══ Data for this task ══

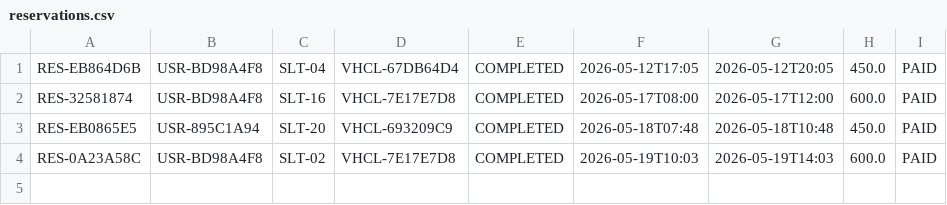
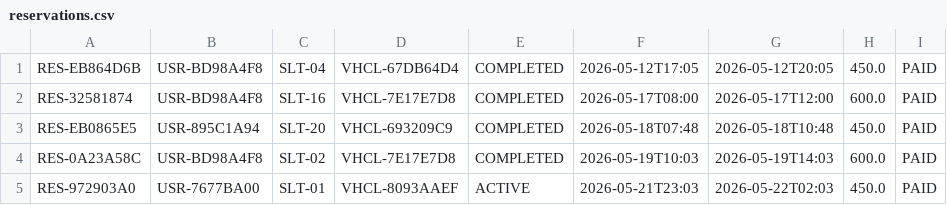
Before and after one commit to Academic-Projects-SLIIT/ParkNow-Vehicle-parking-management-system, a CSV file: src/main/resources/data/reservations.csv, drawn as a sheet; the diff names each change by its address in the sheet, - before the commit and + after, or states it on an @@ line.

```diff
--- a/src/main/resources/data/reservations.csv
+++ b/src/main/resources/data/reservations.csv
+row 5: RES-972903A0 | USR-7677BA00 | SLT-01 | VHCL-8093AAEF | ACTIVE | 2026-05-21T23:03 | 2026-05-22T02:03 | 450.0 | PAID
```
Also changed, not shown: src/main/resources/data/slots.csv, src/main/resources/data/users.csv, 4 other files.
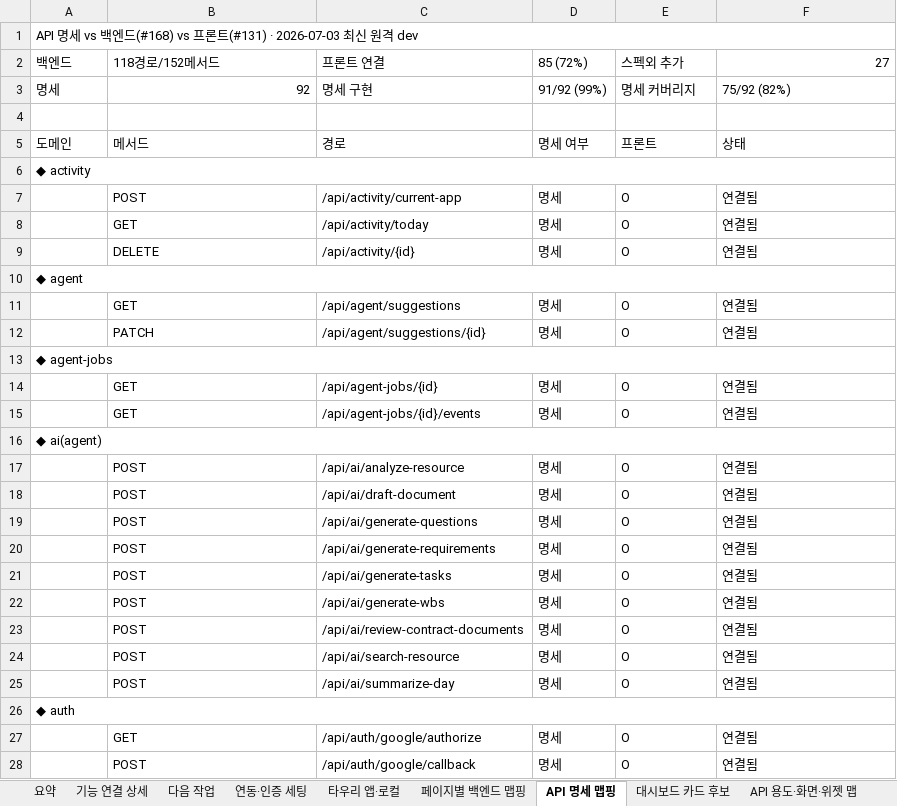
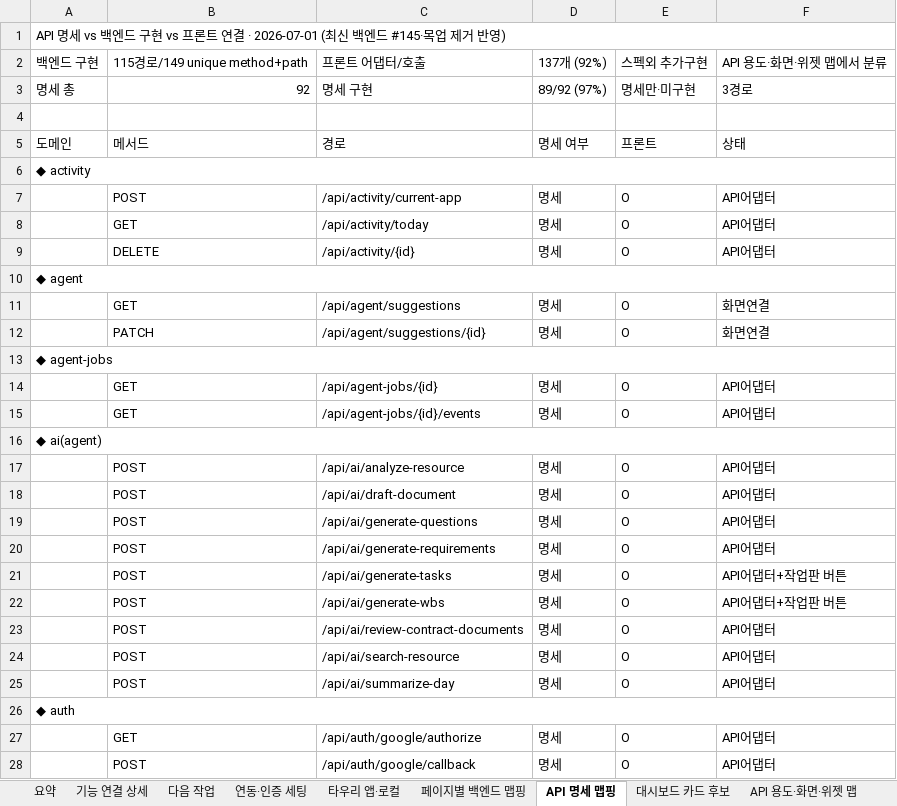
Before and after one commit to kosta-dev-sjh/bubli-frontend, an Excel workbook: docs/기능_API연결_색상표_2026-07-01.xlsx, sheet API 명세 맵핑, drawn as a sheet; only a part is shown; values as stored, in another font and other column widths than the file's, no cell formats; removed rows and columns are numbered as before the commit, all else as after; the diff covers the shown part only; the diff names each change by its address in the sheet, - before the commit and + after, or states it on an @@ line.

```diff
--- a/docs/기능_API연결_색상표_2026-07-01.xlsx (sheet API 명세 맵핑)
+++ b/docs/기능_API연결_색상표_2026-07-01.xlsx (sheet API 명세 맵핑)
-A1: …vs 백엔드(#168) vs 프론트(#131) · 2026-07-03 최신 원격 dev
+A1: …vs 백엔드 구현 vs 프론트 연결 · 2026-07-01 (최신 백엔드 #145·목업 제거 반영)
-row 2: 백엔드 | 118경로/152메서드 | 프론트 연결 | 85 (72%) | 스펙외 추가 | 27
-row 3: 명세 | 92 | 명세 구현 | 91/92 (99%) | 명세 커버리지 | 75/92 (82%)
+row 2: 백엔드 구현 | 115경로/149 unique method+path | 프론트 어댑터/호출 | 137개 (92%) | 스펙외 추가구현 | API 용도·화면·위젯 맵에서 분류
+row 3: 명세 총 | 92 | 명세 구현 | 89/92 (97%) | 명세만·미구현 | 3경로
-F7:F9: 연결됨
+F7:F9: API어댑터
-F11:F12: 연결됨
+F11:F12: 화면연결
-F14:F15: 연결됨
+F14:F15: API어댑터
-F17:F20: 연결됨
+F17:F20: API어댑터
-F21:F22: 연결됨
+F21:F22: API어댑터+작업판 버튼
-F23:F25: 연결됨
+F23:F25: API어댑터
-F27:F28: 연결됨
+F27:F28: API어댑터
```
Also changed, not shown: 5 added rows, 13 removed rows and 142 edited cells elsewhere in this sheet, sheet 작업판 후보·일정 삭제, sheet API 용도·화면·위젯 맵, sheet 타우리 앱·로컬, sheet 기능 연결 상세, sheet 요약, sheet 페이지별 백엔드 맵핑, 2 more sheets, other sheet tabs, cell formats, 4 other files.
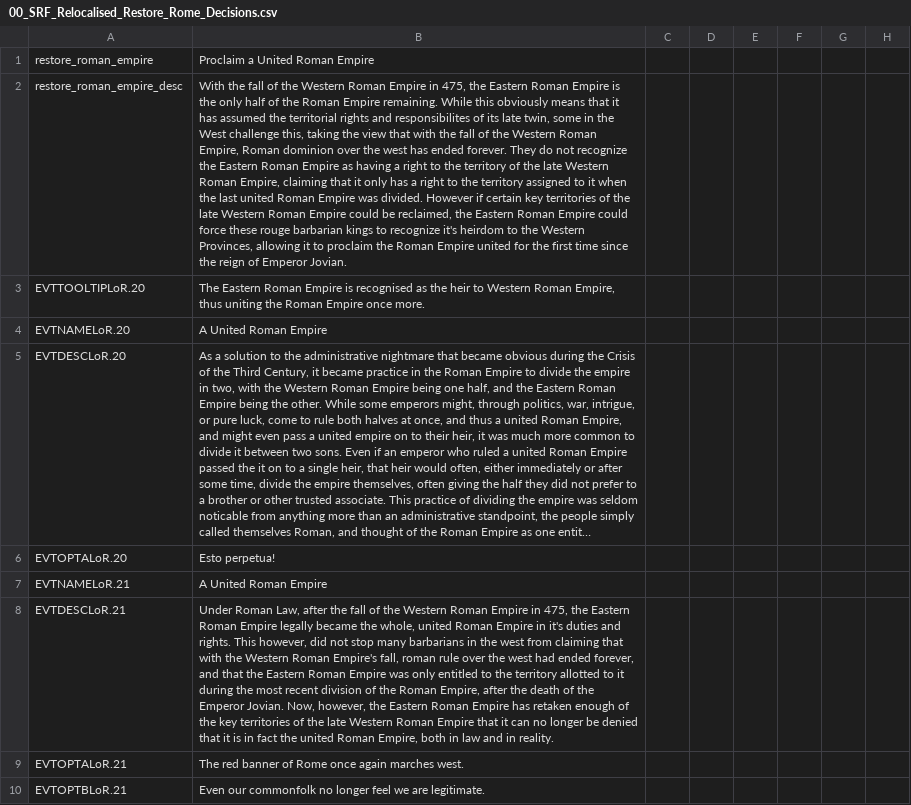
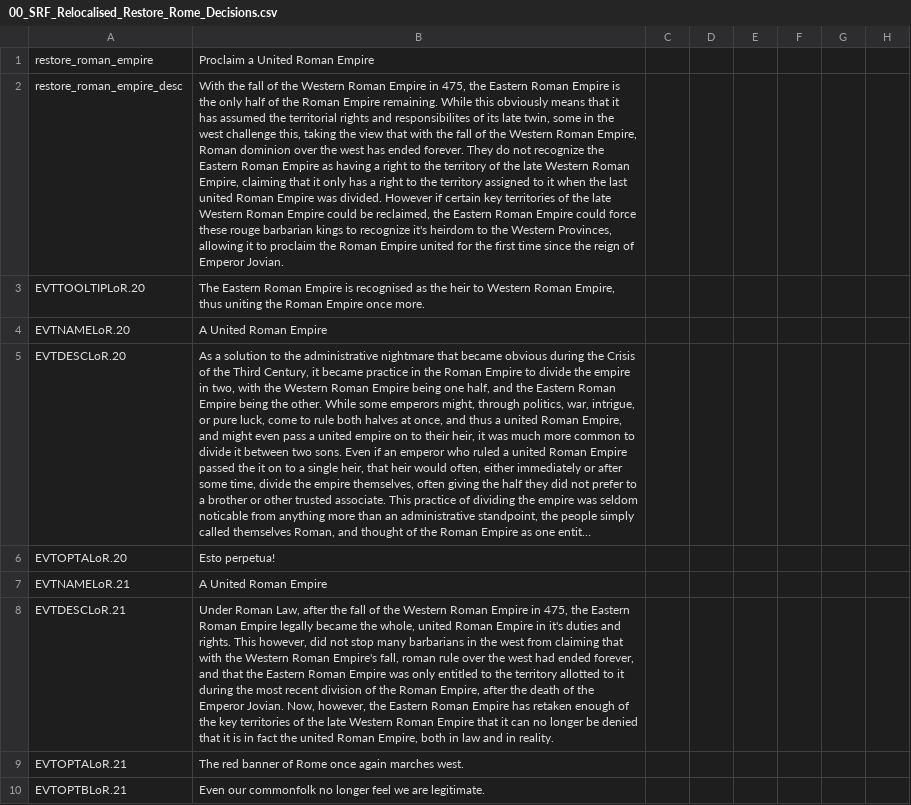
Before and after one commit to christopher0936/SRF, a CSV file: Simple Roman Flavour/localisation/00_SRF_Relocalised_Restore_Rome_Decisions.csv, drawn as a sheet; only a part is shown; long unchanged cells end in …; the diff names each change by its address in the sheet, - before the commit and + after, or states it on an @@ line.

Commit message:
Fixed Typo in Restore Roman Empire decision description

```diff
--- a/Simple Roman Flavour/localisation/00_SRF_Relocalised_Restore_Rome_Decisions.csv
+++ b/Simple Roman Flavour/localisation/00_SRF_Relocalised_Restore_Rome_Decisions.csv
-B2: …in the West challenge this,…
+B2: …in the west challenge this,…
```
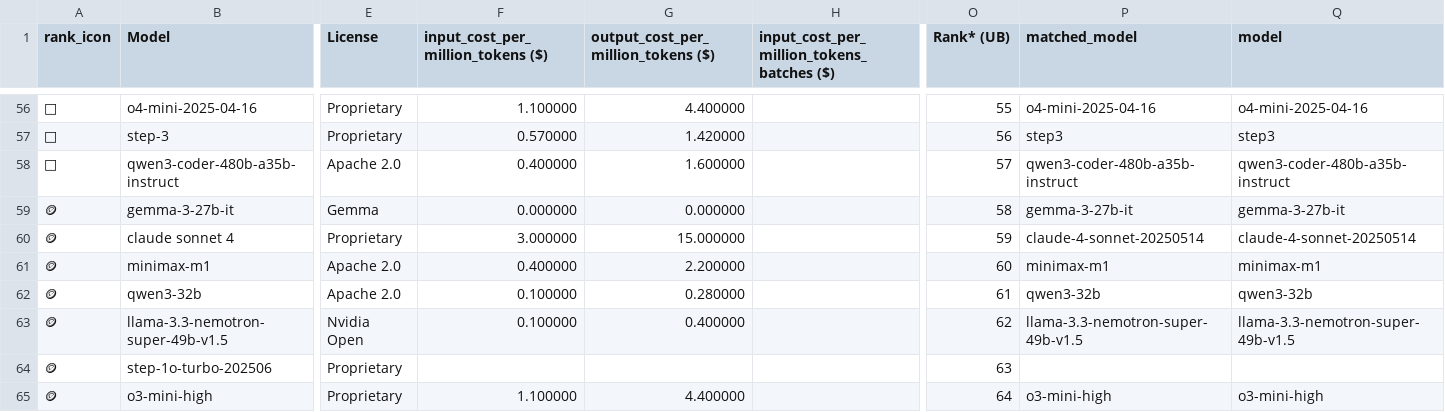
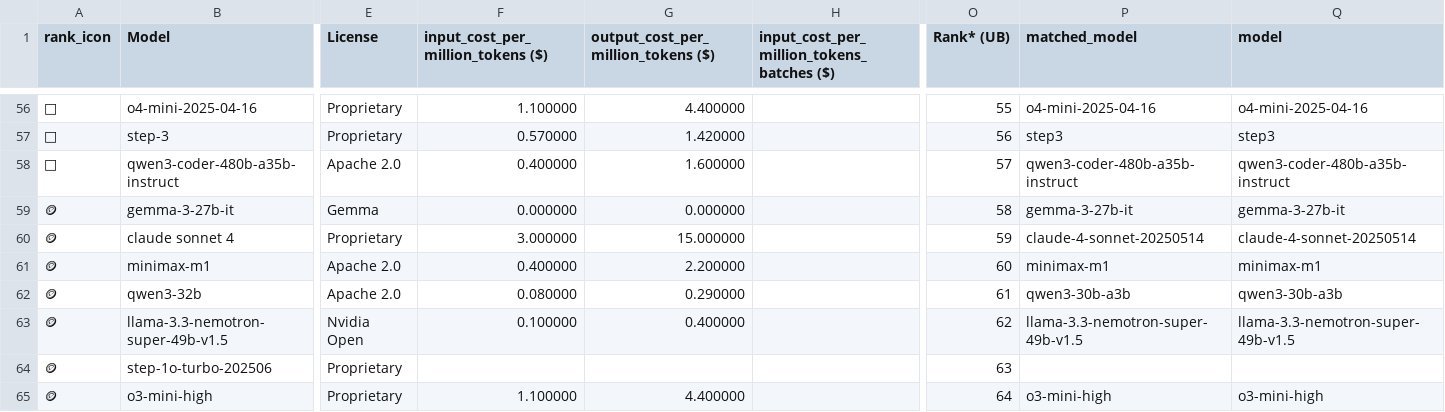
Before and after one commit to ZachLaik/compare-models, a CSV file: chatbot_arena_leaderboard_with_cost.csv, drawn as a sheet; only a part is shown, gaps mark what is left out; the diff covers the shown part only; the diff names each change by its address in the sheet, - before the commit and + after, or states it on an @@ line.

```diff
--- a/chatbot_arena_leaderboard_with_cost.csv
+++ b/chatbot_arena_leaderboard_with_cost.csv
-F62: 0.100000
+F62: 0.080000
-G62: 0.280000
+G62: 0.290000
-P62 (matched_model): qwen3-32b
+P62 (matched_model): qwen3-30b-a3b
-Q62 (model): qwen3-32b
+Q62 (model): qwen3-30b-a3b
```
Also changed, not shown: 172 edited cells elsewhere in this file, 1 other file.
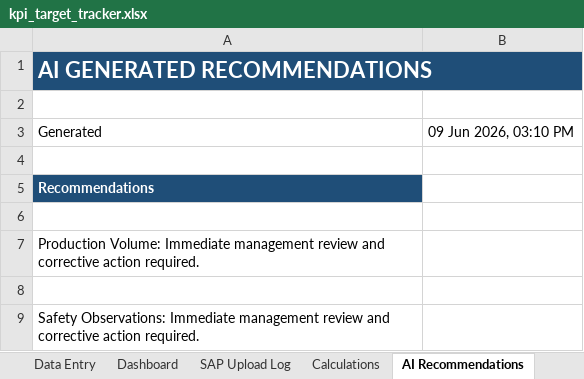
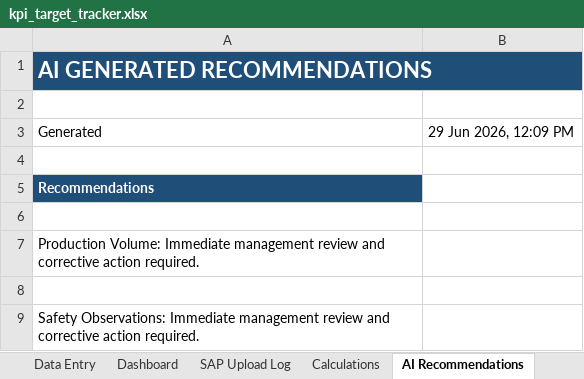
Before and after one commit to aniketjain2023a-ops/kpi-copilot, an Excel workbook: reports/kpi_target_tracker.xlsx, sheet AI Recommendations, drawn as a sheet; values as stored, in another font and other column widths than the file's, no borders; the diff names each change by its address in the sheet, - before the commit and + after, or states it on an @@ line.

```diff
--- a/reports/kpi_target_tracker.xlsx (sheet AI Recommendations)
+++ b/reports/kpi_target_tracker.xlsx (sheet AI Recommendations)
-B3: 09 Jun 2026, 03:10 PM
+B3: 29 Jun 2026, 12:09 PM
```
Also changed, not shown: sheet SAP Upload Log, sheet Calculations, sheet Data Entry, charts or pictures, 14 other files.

═══

### What to produce
From the data, collect all lines where the string "challenge" appears.

### Output
-B2: …in the West challenge this,…
+B2: …in the west challenge this,…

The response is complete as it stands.